Tyler Smith | Denver, CO United States | 09/08/2000
(5 out of 5 stars)
"Time was, when this document of a 1962 Baez concert was released, that a musician could go on stage, armed with only a guitar and voice, sing songs that required listening and involvement by the audience -- and be successful. While that time may seem long ago and far away now, this first volume of "Joan Baez in Concert" proves that once upon a time, such things were possible.One thing you might notice as soon as you listen to the release: there are no annoying hoots, hollers, yells, whistles, etc., etc., as Baez sings, or as she quietly prepares to play. One thing you will most certainly notice is the incredible quality of Baez's voice -- it was one of popular music's great instruments, producing bell-like tones of absolute purity. And finally, you will notice the quality of the material. Baez's love of songs that extend back in America's and the world's history is evident in her interpretations of much-sung tunes such as "Black Is the Color" and "Babe I'm Gonna Leave You." Lest you think you are buying a hoary disc filled with dated protest songs, be assured that "In Concert" contains very little overtly political material. In fact, the only pure protest song, the excellent "What Have They Done to the Rain" is as much poetry as protest.
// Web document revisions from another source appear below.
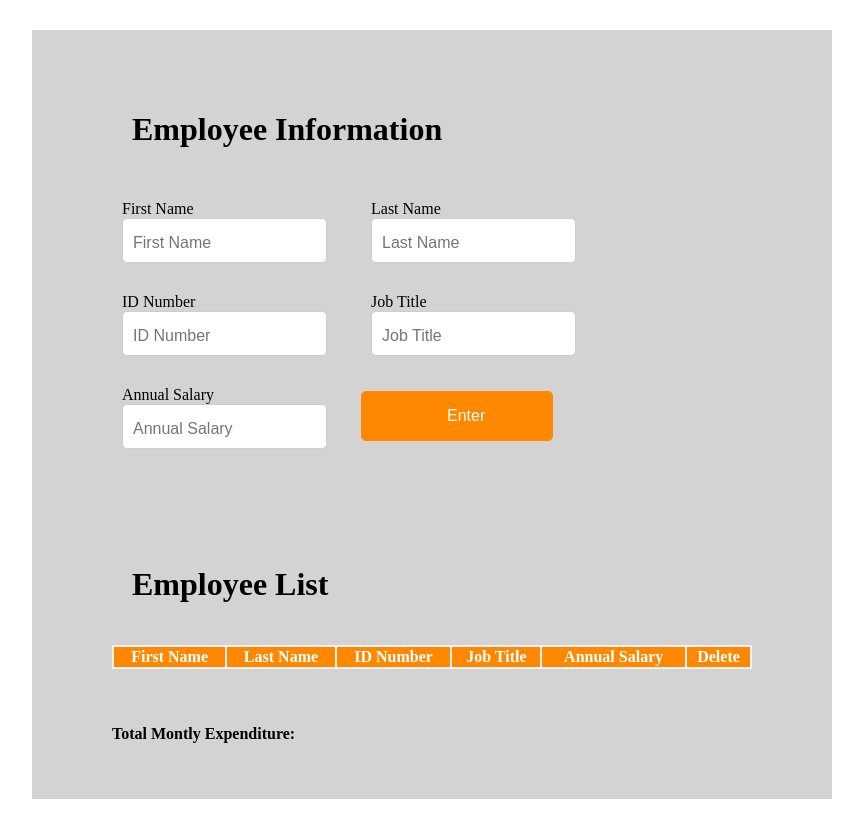
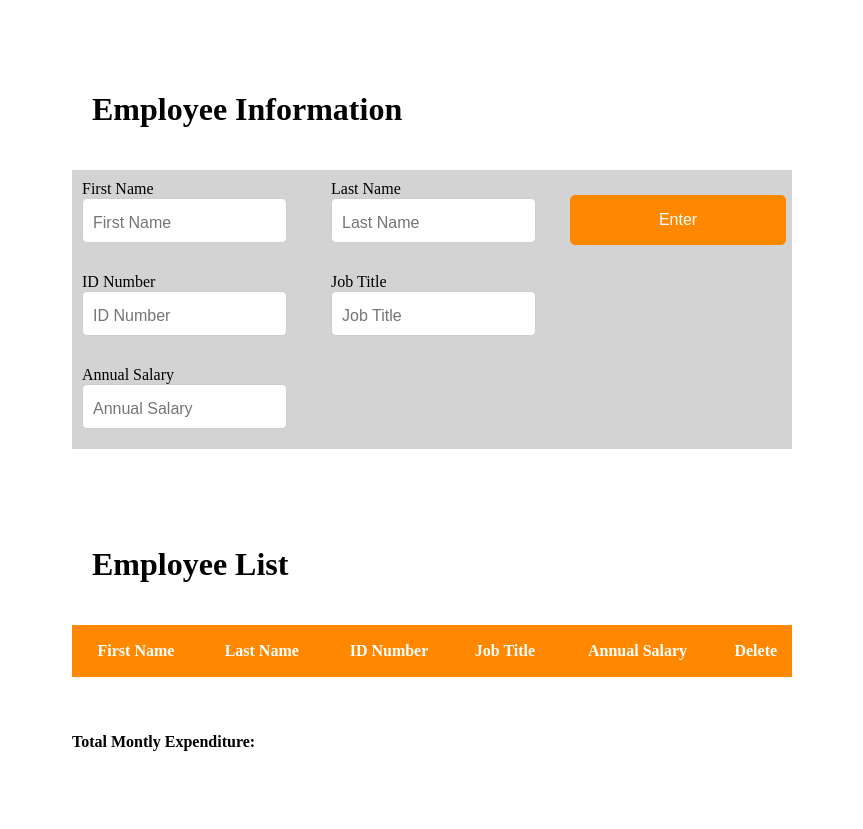
Before and after one commit to Arrielle/weekend-challenge-1, a plain HTML site: page index.html in a window 1280 px wide. Shown: the whole page, without its empty margins (208-1071 px from the left). Drawn offline with Linux system fonts and the light colour scheme.

Commit message:
adding some styling

```diff
--- a/index.html
+++ b/index.html
@@ -11,7 +11,7 @@
   <div id = entireForm>
     <div id = employeeForm>
       <h1>Employee Information</h1>
-      <form style = "overflow-x:auto" name = "myForm" method="post">
+      <form id = "myForm" style = "overflow-x:auto" name = "myForm" method="post">
         <section>
           <div>
             <label for = "firstName">First Name</label>
--- a/stylesheet.css
+++ b/stylesheet.css
@@ -1,33 +1,35 @@
 #entireForm {
 width: 90%;
 max-width: 800px;
-background: lightgrey;
-margin: 30px auto;
+margin: auto;
 }
 
 #totalExpenditure {
   padding-bottom: 40px;
-  width: 80%;
+  width: 90%;
   margin: 10px auto;
 }
 
 #employeeList {
   padding: 40px;
-  width: 80%;
+  width: 90%;
   margin: 10px auto;
 }
 
 #alertMessage {
   color: #FF8800;
-  width: 80%;
+  width: 90%;
   margin: 10px auto;
+}
+
+#myForm {
+  background: lightgrey;
 }
 
 #employeeForm {
   padding-top: 40px;
-  width: 80%;
+  width: 90%;
   max-width: 800px;
-  background: lightgrey;
   margin: 10px auto;
 }
 
@@ -75,6 +77,11 @@ form section div label {
 table {
   width: 100%;
   background-color: #f1f1f1;
+  border-collapse: collapse;
+}
+
+th {
+  height: 50px;
 }
 
 tr:hover {
@@ -99,7 +106,7 @@ tr:first-child {
 /*BUTTONS */
 
 #formButton {
-	margin-top: 15px;
+	margin-top: 25px;
 	margin-bottom: 5px;
 	background-color: #FF8800;
 	padding: 15px 85px;
```
Also changed, not shown: client.js (+8 -14 lines).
And another of the disc's high points, the moonshine tune "Copper Kettle," leavens the performance with a dose of good humor.This is music for quiet, reflective moments, a commodity in short supply today."